On Behalf of | Jun 8, 2023 | Real Estate

As you know, Typhoon Mawar recently struck Guam with powerful winds of up to 140 miles per hour and torrents of rain. The storm, the most powerful to hit the island in more than 20 years, damaged numerous homes and other buildings and left many residents without electricity, fresh water or internet access.

President Biden has declared a disaster in the wake of Mawar. This means if the typhoon damaged or destroyed your home, you might qualify for financial assistance with repairs from the Federal Emergency Management Agency (FEMA). But before FEMA approves your claim, you need to prove to the agency that you own the property and that it was your primary residence.

Proving you own your home

FEMA suggests official documentation to prove ownership, most of which people have in their homes. Such documents include:

  • The deed or deed of trust to the property
  • Mortgage statement or escrow analysis
  • Policy for homeowners’ insurance, flood insurance or real property insurance
  • One or more receipts for major repairs done within the past five years
  • Property tax receipt or bill
  • Manufactured home certificate or title
  • A letter from a public official, such as the local postmaster, police chief or mayor, testifying that you are the owner and how long you have owned the property

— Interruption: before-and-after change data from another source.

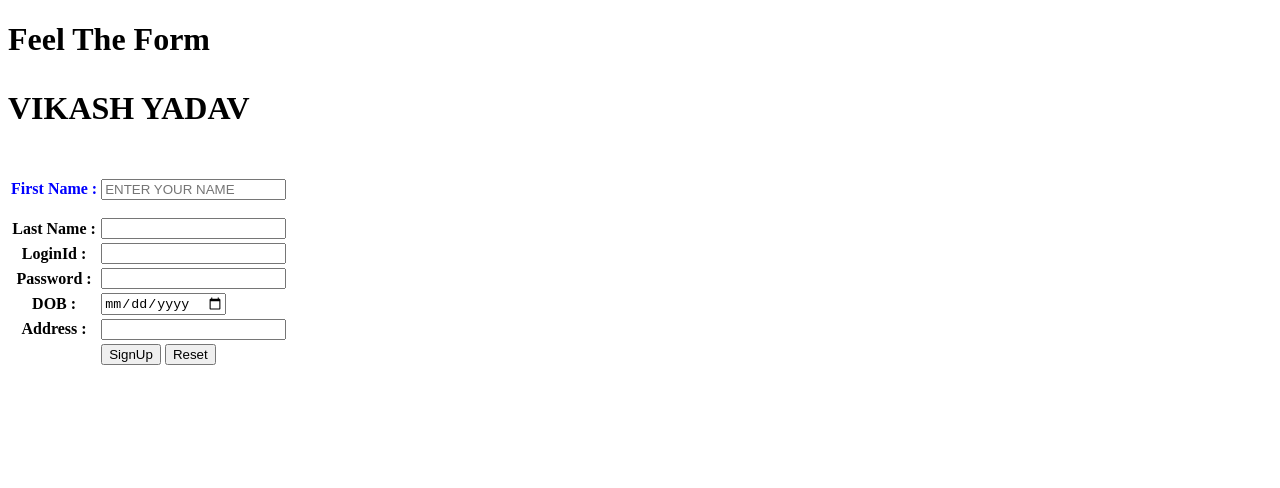
Repository: vikash9562/AdvanceJava
Page: http://localhost/DynamicProject/UserRegistration.jsp
These files come from the project's save history. The page is drawn as it stood at one moment and after the next save; the edit follows.
The browser window is 1280 px wide. The pictures show the whole page.
The page is served by Tomcat 9. Other server files are loaded and not shown.

Above is the page before, as saved 2023-08-17 08:51:45.

### advance java/DynamicProject/WebContent/UserRegistration.jsp
<%@ page language="java" contentType="text/html; charset=ISO-8859-1"
	pageEncoding="ISO-8859-1"%>
<!DOCTYPE html>
<html>
<head>
<meta charset="ISO-8859-1">
<title>Insert title here</title>
</head>
<body>
<%
	String msg = (String)request.getAttribute("msg");
	%>
	<form action="FirstServlet.jsp" method="post">
		<table>
				<tr>
					<%
						if (msg != null) {
				%>

				<%=msg%>

				<%
						}
				%>
					</tr>
				<h1>
					<div style="bacground-color: Lightblue:">Feel The Form</div>
					<p style="color: red:"></p>
					<pstyle="color: #008000;"> VIKASH YADAV</p>
					</h1>
			<tr>
				<th><p style="color: BLUE">First Name :</p></th>
				<td><input type="text" placeholder = "ENTER YOUR NAME" name="firstName"></td>
			</tr>
			<tr>
				<th>Last Name :</th>
				<td><input type="text" name="lastName"></td>
			</tr>
			<tr>
				<th>LoginId :</th>
				<td><input type="text" name="loginId"></td>
			</tr>
			<tr>
				<th>Password :</th>
				<td><input type="password" name="password"></td>
			</tr>
			<tr>
				<th>DOB :</th>
				<td><input type="date" name="dob"></td>
			</tr>
			<tr>
				<th>Address :</th>
				<td><input type="text" name="address"></td>
			</tr>
			<tr>
				<th></th>
				<td><input type="submit" name="opertion" value="SignUp">
				<input type="submit" name="opertion" value="Reset"></td>

			</tr>
		</table>
	</form>
</body>
</html>

After the next save:
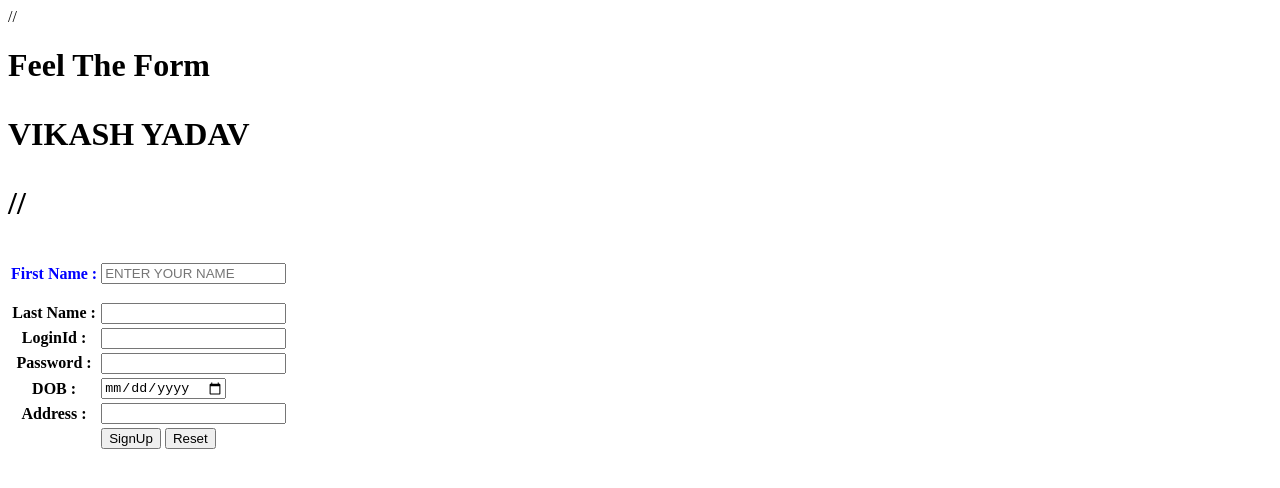
Saved 87 s later.
--- a/advance java/DynamicProject/WebContent/UserRegistration.jsp
+++ b/advance java/DynamicProject/WebContent/UserRegistration.jsp
@@ -23,11 +23,11 @@
 						}
 				%>
 					</tr>
-				<h1>
+				//<h1>
 					<div style="bacground-color: Lightblue:">Feel The Form</div>
 					<p style="color: red:"></p>
 					<pstyle="color: #008000;"> VIKASH YADAV</p>
-					</h1>
+					//</h1>
 			<tr>
 				<th><p style="color: BLUE">First Name :</p></th>
 				<td><input type="text" placeholder = "ENTER YOUR NAME" name="firstName"></td>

If you have lost or cannot access any of these documents and the property was inherited, a mobile home or a travel trailer, FEMA will accept self-certification as a last resort. If your home suffered a previous natural disaster and you already verified ownership then, you don’t have to do it again.

Showing you lived there when the storm hit

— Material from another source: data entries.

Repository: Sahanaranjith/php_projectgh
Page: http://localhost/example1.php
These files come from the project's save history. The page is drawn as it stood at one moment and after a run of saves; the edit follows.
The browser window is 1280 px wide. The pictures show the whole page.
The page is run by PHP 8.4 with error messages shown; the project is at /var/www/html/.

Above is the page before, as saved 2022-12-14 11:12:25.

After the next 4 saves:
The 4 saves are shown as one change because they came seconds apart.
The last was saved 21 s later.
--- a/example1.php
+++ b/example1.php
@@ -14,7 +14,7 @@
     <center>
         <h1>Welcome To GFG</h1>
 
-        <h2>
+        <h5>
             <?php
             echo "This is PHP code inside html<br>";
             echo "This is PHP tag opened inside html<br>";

To show that you occupied the damaged home, FEMA will accept a similar range of documents that prove your address, such as:

  • Utility bills
  • Bank/credit card statements
  • Your lease or rent statements
  • A statement from your employer or a public official
  • Your driver’s license or state-issued ID card
  • Motor vehicle registration
  • Court documents
  • Letters from local schools

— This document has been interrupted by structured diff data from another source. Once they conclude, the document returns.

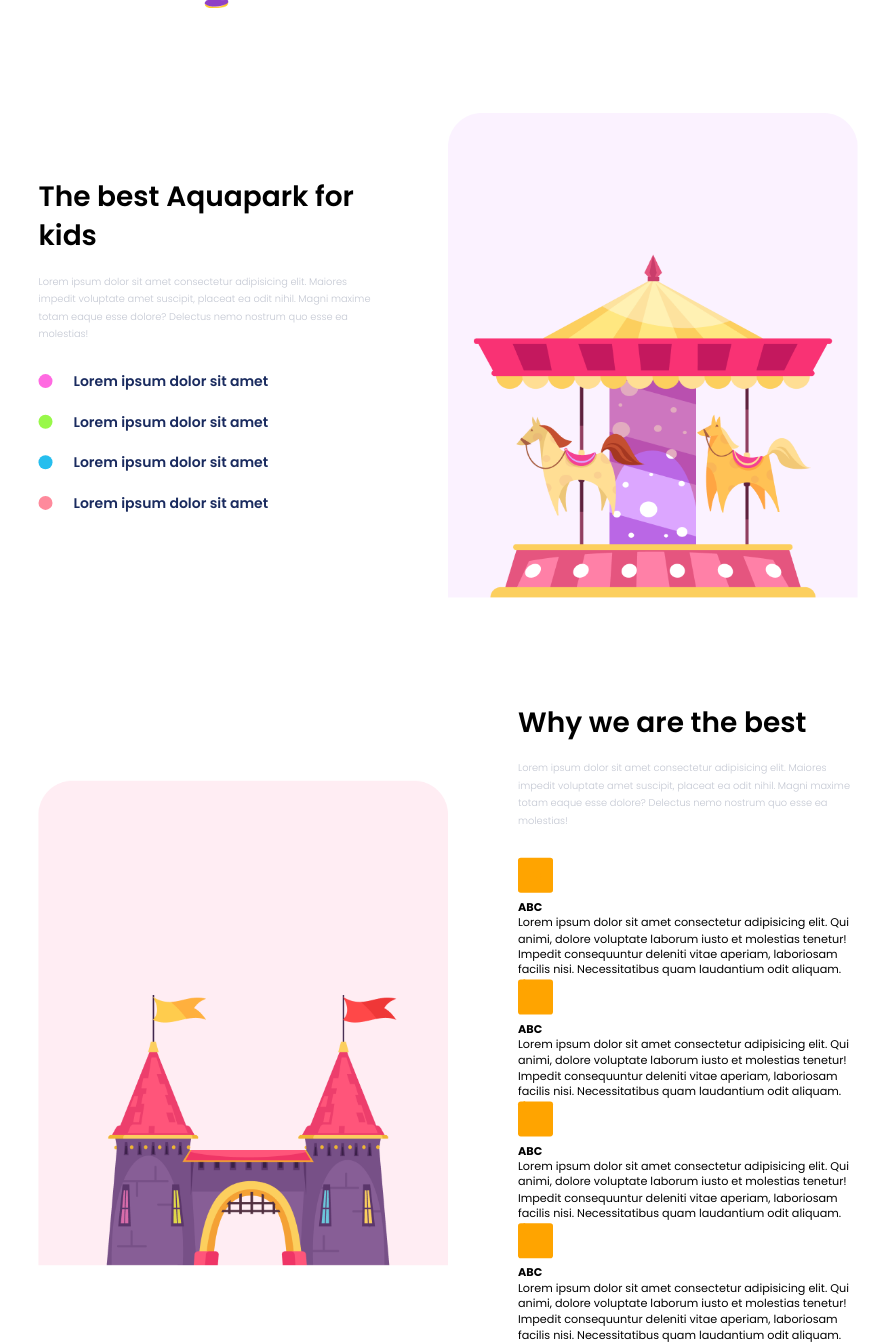
Repository: khuong30082000/the-playground
Page: index.html
The author's editor kept a copy of each file at every save. The page is drawn from the files as they stood at one save, then again after the next save.
The browser window is 1280 px wide. The pictures show the part of the page from y = 2038 to 3958 px (the page is 3958 px tall), at 70% of full size.
Some web libraries are served in a nearby version. The style sheet was rebuilt from its Sass, Less or Tailwind sources for each picture, by a compiler version that may differ from the author's.

Above is the page before, as saved 2022-06-20 17:03:31.

After the next save:
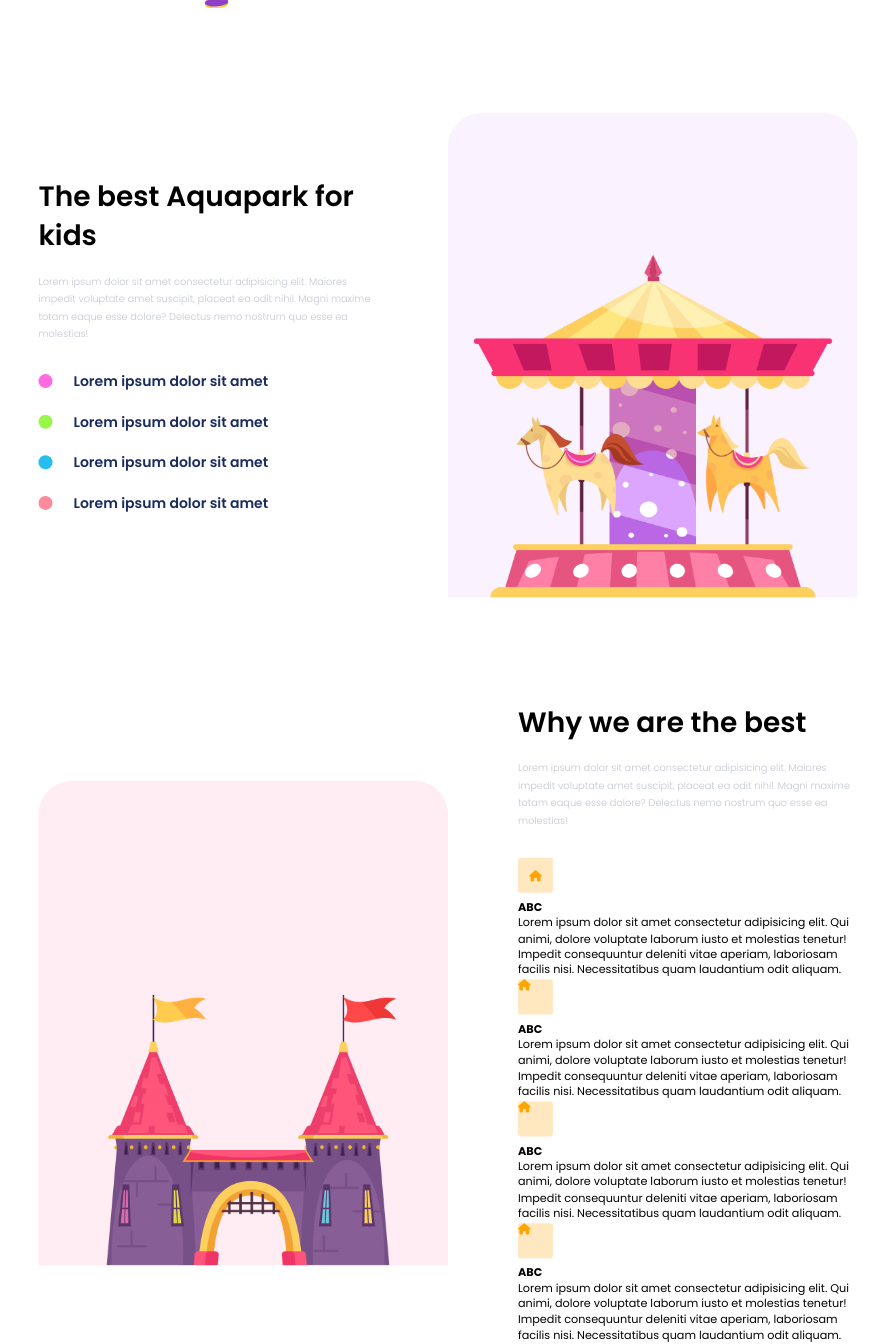
Saved 12 s later.
--- a/scss/_feature.scss
+++ b/scss/_feature.scss
@@ -91,6 +91,7 @@
                 border-radius: inherit;
                 background-color: currentColor;
                 position: absolute;
+                opacity: 0.25;
                 top:0;
                 left: 0;
                 z-index: -1;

Most homeowners can access these types of documents, though if you cannot after your home was wrecked, an attorney can help you prove ownership and occupancy. Your lawyer can also help with the rest of filing your claim so that it is complete and free of errors.